Extracted entries:
══════════════════════════════
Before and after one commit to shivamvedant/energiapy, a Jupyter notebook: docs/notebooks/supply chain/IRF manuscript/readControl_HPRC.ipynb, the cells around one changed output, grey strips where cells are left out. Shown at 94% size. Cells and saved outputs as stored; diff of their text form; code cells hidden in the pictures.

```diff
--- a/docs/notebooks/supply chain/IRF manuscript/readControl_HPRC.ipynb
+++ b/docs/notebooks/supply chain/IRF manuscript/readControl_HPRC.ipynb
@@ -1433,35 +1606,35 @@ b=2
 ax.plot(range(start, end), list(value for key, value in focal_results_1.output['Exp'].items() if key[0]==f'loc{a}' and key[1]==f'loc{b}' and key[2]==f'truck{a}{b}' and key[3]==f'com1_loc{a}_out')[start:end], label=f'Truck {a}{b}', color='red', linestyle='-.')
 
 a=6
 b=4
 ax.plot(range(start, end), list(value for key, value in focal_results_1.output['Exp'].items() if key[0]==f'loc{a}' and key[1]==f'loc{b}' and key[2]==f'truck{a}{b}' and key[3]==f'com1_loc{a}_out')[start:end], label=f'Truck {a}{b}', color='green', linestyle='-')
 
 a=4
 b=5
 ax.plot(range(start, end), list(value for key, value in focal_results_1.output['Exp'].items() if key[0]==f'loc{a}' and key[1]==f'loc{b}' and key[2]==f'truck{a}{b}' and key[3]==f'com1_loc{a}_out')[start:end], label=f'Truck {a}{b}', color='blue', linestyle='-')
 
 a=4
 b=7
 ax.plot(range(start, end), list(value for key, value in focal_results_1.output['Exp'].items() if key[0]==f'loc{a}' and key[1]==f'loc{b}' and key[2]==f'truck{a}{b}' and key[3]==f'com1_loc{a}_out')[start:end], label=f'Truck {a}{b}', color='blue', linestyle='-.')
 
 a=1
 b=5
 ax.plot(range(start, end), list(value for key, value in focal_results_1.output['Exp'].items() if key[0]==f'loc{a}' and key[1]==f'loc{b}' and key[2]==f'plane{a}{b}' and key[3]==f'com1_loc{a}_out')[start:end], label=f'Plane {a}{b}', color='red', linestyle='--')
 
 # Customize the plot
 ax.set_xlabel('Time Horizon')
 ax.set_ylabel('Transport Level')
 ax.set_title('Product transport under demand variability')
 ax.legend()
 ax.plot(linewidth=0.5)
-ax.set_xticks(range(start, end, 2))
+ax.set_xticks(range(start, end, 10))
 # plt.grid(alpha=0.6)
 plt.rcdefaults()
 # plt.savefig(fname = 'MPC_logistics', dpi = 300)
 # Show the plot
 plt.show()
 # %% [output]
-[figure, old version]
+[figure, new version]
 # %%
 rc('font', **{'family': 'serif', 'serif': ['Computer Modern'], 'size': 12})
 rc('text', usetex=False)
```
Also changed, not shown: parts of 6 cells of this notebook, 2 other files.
══════════════════════════════
Exercise brief: Return the lines of the records that include the string "cells".

Response box:
Before and after one commit to shivamvedant/energiapy, a Jupyter notebook: docs/notebooks/supply chain/IRF manuscript/readControl_HPRC.ipynb, the cells around one changed output, grey strips where cells are left out. Shown at 94% size. Cells and saved outputs as stored; diff of their text form; code cells hidden in the pictures.
Also changed, not shown: parts of 6 cells of this notebook, 2 other files.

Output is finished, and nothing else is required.